“If you look at what happened in Europe when they shut down or locked down or went into shelter-in-place. … They really did it to the tune of about 95-plus percent of the country did that,” Fauci said. 

“When you actually look at what we did, even though we shut down, even though we created a great deal of difficulty, we really functionally shut down only about 50 percent in the sense of the totality of the country,” he added. 

Trump, who has repeatedly touted the U.S. testing capacity in the face of criticism, claimed in his Saturday tweet that the reason the country had such a high case count was because “we have tested far more than any other country.”

“If we tested less, there would be less cases. How did Italy, France & Spain do? Now Europe sadly has flare ups. Most of our governors worked hard & smart. We will come back STRONG,” Trump said. 

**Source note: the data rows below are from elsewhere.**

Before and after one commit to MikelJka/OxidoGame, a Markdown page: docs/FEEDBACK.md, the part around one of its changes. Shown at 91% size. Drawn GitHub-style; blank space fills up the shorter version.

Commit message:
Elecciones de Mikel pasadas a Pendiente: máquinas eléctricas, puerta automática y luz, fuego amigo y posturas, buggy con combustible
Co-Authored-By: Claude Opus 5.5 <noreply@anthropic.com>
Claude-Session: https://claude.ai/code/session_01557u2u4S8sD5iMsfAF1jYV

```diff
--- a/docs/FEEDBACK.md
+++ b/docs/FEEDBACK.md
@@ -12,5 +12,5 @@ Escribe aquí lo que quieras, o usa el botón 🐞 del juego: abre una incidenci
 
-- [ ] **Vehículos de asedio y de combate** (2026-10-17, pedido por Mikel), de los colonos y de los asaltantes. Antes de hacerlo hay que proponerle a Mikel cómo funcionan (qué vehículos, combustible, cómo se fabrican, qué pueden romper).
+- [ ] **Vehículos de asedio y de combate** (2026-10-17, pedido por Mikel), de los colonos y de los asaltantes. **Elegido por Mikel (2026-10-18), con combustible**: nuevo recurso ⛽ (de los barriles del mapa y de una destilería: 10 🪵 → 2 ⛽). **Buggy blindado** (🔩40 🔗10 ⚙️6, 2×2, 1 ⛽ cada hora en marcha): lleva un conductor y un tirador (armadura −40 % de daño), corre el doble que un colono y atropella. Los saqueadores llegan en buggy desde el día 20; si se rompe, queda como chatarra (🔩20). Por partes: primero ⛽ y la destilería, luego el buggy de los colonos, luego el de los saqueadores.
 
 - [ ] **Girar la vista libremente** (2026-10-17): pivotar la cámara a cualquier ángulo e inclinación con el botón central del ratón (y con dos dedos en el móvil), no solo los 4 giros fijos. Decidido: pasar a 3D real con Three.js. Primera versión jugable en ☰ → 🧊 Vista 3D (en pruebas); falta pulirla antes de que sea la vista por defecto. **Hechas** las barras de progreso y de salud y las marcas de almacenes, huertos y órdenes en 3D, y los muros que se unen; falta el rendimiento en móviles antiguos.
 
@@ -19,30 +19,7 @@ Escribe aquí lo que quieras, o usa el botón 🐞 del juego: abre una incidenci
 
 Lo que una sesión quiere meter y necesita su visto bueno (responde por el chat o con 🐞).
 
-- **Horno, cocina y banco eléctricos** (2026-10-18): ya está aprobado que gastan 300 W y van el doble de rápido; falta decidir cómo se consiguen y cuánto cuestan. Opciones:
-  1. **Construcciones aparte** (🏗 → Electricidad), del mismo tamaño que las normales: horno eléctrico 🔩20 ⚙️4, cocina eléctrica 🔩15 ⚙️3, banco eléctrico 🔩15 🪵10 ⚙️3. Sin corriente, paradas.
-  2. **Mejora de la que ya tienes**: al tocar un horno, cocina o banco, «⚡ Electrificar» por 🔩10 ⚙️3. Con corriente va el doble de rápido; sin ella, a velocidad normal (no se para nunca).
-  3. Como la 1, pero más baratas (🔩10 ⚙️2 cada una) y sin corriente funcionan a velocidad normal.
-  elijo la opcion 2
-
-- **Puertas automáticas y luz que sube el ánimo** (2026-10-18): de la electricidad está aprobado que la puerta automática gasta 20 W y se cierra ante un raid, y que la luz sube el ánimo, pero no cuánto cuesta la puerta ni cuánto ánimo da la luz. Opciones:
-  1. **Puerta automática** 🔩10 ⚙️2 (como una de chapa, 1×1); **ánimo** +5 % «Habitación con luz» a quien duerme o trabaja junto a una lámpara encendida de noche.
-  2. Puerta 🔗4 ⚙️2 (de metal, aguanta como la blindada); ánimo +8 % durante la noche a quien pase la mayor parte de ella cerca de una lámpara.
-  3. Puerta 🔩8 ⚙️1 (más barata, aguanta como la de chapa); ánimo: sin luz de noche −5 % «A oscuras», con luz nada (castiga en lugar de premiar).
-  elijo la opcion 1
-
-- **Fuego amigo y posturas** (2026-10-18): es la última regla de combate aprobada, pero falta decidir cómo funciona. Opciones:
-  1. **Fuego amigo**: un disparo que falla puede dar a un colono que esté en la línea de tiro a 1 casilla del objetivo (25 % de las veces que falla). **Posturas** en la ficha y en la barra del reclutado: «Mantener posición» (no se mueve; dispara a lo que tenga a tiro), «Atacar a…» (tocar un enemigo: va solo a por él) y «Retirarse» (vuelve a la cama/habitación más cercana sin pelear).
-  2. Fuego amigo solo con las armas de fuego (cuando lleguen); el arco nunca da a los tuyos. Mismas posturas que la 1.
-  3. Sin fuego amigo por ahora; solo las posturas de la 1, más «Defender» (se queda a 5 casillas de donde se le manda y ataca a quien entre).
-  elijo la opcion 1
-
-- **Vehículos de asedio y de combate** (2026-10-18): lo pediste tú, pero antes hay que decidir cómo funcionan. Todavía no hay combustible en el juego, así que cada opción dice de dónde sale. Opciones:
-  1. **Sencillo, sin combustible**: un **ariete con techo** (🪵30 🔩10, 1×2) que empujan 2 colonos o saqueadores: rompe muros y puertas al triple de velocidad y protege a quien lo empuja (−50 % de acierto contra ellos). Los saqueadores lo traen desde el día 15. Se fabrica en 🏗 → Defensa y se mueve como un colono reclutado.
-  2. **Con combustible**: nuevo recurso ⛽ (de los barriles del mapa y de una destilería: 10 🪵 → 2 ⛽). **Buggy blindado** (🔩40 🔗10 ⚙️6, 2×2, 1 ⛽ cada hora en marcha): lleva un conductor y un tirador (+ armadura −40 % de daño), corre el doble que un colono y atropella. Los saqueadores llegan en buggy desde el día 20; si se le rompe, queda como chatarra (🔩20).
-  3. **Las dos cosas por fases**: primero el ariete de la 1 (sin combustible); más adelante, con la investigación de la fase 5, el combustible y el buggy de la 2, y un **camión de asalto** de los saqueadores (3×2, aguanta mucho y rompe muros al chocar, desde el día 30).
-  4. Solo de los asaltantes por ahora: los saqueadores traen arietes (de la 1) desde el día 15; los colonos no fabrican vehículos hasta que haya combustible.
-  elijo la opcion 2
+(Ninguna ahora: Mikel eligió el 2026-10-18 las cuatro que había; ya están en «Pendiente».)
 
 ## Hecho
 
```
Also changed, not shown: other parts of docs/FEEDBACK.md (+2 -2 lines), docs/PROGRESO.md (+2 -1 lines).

The comments marked the latest instance in which tensions between those in the White House and Fauci have spilled out into the open. Several administration officials have publicly questioned Fauci’s health assessments, with White House trade adviser Peter Navarro writing in a USA Today op-ed last month that American should treat the health expert’s advice with skepticism. 

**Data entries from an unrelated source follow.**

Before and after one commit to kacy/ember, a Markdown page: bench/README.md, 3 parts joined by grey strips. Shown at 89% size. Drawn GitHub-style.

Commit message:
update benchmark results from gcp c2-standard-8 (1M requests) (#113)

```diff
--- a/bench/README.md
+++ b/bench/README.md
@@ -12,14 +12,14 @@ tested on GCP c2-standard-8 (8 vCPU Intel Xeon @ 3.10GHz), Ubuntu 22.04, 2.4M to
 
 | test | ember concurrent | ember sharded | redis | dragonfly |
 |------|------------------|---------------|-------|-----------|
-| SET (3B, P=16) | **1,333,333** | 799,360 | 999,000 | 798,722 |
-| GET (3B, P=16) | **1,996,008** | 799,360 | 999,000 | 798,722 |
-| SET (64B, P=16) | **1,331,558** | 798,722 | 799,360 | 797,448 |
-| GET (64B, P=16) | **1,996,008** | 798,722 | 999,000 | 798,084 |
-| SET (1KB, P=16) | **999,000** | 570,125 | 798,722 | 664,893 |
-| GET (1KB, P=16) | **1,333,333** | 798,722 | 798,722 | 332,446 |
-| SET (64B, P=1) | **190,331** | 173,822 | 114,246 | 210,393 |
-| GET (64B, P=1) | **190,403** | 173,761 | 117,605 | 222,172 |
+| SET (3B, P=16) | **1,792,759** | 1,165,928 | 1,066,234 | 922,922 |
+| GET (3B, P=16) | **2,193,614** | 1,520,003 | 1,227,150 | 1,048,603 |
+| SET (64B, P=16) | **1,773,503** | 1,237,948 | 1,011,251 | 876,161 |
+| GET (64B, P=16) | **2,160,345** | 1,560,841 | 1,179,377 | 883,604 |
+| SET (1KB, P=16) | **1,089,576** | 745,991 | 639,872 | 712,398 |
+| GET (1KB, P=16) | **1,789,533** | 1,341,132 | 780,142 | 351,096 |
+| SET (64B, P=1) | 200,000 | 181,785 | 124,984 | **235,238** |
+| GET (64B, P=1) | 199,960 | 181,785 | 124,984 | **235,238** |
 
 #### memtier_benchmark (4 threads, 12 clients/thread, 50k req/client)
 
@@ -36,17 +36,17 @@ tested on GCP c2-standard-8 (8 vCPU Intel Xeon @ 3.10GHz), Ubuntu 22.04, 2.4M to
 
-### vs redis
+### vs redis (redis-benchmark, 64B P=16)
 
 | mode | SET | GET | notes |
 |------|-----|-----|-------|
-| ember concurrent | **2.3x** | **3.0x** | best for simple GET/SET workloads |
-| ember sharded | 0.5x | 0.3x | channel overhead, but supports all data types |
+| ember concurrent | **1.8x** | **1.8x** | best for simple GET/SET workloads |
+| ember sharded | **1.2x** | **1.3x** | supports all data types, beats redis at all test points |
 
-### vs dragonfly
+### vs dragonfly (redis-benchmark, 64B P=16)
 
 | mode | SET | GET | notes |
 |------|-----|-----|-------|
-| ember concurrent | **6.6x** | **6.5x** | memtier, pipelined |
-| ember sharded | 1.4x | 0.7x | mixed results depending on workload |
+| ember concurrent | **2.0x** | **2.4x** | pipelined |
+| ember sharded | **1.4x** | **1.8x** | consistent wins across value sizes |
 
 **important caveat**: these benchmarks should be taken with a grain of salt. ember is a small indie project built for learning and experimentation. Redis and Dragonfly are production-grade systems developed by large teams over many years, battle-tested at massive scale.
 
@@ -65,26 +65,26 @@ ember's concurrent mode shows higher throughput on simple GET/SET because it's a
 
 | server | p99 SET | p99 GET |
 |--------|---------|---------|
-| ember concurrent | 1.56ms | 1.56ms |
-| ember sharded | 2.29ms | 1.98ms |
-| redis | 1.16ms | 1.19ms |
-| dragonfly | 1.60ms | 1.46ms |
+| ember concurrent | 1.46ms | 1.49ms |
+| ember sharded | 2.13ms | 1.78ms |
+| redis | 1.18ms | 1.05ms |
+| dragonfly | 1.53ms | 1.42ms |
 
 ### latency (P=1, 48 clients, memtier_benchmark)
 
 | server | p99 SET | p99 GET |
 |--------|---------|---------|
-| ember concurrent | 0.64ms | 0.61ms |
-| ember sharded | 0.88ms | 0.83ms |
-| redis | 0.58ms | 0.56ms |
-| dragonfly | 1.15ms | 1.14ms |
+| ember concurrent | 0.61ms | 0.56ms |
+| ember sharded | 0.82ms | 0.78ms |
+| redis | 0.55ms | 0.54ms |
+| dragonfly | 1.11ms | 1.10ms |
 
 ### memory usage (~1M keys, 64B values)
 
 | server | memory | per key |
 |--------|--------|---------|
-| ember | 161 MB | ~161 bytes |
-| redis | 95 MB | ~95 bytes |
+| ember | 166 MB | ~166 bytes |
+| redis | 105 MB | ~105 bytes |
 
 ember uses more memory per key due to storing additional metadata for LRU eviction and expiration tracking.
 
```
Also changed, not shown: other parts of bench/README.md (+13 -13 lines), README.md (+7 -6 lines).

Trump last week retweeted a message that Fauci has “misled” the American people on a variety of issues, including the safety of a controversial anti-malaria drug hydroxychloroquine. Fauci responded by saying that he has not misled the public about the pandemic. 

As of Sunday morning, the U.S. had reported more than 4.6 million cases of COVID-19, the diseased caused by the novel coronavirus, and roughly 154,000 deaths stemming from it, according to a Johns Hopkins University database. A sustained surge in infections in recent months spurred many states to halt reopening plans and implement mask mandates. 

Trump has continually cited the U.S. testing capacity as the reason for these surges. Health experts, including Fauci, have said, however, that an uptick in cases cannot be explained by an increase in testing. 

Fauci reiterated this point during his testimony on Friday, stating that the surge in cases was caused by several factors, including states not abiding “strictly by the guidelines that the task force and the White House had put out” when beginning a phased reopening. 

Trump has maintained that he has a good relationship with Fauci, who polls have shown to be one of the most trusted voices in the country speaking about the health crisis. 

“He’s got this high approval rating, so why don’t I have a high approval rating … with respect to the virus?” Trump asked aloud at a White House press conference on Monday.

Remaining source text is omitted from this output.